# What you need to do
The reply should be a single number: the count of lines below that contain the word "application".
** Opening Material supplied block **
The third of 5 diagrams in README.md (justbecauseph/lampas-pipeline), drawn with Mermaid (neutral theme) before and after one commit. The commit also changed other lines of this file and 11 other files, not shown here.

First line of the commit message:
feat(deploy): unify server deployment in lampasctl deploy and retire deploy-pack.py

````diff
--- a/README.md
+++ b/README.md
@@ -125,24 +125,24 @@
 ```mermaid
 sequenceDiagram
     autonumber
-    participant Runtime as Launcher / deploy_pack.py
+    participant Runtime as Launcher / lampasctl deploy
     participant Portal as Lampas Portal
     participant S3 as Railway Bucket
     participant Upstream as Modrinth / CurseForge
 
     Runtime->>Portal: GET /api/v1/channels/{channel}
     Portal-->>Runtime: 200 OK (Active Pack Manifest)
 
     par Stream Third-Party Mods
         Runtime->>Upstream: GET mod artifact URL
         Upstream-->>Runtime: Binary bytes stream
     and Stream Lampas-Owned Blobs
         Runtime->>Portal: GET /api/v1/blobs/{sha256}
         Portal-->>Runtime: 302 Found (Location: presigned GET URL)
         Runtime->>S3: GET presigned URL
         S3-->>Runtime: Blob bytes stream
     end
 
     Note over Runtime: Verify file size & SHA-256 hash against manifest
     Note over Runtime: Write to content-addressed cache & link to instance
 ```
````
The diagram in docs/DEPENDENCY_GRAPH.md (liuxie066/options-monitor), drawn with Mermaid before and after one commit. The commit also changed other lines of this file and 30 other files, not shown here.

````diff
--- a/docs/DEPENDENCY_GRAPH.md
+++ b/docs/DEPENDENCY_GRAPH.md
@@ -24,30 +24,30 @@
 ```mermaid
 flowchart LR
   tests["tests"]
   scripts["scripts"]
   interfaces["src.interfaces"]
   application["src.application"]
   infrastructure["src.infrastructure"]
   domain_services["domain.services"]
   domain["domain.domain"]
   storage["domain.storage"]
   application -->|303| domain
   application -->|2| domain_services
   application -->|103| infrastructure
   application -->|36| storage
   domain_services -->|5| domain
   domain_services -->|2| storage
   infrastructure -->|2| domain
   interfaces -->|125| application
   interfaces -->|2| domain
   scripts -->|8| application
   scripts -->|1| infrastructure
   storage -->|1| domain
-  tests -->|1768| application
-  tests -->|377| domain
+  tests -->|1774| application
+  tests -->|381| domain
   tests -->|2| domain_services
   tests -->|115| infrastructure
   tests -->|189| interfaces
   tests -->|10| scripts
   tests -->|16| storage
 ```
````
** Closing Material supplied block **
# Response box
9